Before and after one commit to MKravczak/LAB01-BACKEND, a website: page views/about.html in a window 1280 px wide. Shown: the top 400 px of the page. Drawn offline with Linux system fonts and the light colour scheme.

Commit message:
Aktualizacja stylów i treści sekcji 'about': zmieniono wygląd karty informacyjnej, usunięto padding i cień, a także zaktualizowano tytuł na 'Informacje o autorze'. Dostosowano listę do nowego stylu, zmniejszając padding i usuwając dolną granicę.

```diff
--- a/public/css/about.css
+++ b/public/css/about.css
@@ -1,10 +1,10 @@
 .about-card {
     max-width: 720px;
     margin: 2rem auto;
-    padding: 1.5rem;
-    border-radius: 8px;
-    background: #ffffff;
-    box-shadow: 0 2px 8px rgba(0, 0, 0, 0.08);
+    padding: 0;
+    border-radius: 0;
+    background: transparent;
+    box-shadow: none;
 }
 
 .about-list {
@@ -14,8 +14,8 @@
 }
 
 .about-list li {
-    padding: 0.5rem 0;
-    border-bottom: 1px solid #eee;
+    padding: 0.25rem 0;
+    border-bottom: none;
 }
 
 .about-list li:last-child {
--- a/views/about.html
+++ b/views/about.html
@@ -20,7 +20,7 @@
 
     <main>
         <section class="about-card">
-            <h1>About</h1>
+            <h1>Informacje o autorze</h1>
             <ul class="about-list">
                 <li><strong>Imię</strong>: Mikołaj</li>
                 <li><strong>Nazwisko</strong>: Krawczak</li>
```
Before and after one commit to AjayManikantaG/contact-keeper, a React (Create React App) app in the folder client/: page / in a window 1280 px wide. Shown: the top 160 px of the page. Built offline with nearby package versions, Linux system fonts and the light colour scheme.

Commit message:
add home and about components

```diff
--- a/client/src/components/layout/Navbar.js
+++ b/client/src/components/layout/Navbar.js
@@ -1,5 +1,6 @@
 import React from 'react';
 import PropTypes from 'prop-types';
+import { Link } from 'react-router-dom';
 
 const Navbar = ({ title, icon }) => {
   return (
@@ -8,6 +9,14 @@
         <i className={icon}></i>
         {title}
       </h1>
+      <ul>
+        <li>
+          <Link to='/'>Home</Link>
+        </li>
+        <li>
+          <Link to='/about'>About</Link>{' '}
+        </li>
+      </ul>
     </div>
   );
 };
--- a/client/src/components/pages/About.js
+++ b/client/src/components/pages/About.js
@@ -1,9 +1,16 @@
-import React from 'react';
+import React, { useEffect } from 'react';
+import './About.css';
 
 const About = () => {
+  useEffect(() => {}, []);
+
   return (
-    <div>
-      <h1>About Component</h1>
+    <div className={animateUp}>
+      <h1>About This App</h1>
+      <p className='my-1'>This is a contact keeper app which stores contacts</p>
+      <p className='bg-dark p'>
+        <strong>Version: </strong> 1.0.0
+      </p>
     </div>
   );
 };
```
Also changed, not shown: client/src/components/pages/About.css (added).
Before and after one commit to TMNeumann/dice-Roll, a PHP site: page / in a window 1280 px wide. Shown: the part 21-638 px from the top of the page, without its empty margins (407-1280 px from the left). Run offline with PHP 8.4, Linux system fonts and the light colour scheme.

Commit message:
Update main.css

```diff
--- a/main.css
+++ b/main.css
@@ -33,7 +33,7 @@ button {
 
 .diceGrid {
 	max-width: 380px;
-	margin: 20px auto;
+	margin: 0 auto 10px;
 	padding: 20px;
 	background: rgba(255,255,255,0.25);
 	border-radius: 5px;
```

_WHAT IS EXPECTED:_ Reproduce the whole listing above exactly.

_EXERCISE ANSWER:_
Before and after one commit to MKravczak/LAB01-BACKEND, a website: page views/about.html in a window 1280 px wide. Shown: the top 400 px of the page. Drawn offline with Linux system fonts and the light colour scheme.

Commit message:
Aktualizacja stylów i treści sekcji 'about': zmieniono wygląd karty informacyjnej, usunięto padding i cień, a także zaktualizowano tytuł na 'Informacje o autorze'. Dostosowano listę do nowego stylu, zmniejszając padding i usuwając dolną granicę.

```diff
--- a/public/css/about.css
+++ b/public/css/about.css
@@ -1,10 +1,10 @@
 .about-card {
     max-width: 720px;
     margin: 2rem auto;
-    padding: 1.5rem;
-    border-radius: 8px;
-    background: #ffffff;
-    box-shadow: 0 2px 8px rgba(0, 0, 0, 0.08);
+    padding: 0;
+    border-radius: 0;
+    background: transparent;
+    box-shadow: none;
 }
 
 .about-list {
@@ -14,8 +14,8 @@
 }
 
 .about-list li {
-    padding: 0.5rem 0;
-    border-bottom: 1px solid #eee;
+    padding: 0.25rem 0;
+    border-bottom: none;
 }
 
 .about-list li:last-child {
--- a/views/about.html
+++ b/views/about.html
@@ -20,7 +20,7 @@
 
     <main>
         <section class="about-card">
-            <h1>About</h1>
+            <h1>Informacje o autorze</h1>
             <ul class="about-list">
                 <li><strong>Imię</strong>: Mikołaj</li>
                 <li><strong>Nazwisko</strong>: Krawczak</li>
```
Before and after one commit to AjayManikantaG/contact-keeper, a React (Create React App) app in the folder client/: page / in a window 1280 px wide. Shown: the top 160 px of the page. Built offline with nearby package versions, Linux system fonts and the light colour scheme.

Commit message:
add home and about components

```diff
--- a/client/src/components/layout/Navbar.js
+++ b/client/src/components/layout/Navbar.js
@@ -1,5 +1,6 @@
 import React from 'react';
 import PropTypes from 'prop-types';
+import { Link } from 'react-router-dom';
 
 const Navbar = ({ title, icon }) => {
   return (
@@ -8,6 +9,14 @@
         <i className={icon}></i>
         {title}
       </h1>
+      <ul>
+        <li>
+          <Link to='/'>Home</Link>
+        </li>
+        <li>
+          <Link to='/about'>About</Link>{' '}
+        </li>
+      </ul>
     </div>
   );
 };
--- a/client/src/components/pages/About.js
+++ b/client/src/components/pages/About.js
@@ -1,9 +1,16 @@
-import React from 'react';
+import React, { useEffect } from 'react';
+import './About.css';
 
 const About = () => {
+  useEffect(() => {}, []);
+
   return (
-    <div>
-      <h1>About Component</h1>
+    <div className={animateUp}>
+      <h1>About This App</h1>
+      <p className='my-1'>This is a contact keeper app which stores contacts</p>
+      <p className='bg-dark p'>
+        <strong>Version: </strong> 1.0.0
+      </p>
     </div>
   );
 };
```
Also changed, not shown: client/src/components/pages/About.css (added).
Before and after one commit to TMNeumann/dice-Roll, a PHP site: page / in a window 1280 px wide. Shown: the part 21-638 px from the top of the page, without its empty margins (407-1280 px from the left). Run offline with PHP 8.4, Linux system fonts and the light colour scheme.

Commit message:
Update main.css

```diff
--- a/main.css
+++ b/main.css
@@ -33,7 +33,7 @@ button {
 
 .diceGrid {
 	max-width: 380px;
-	margin: 20px auto;
+	margin: 0 auto 10px;
 	padding: 20px;
 	background: rgba(255,255,255,0.25);
 	border-radius: 5px;
```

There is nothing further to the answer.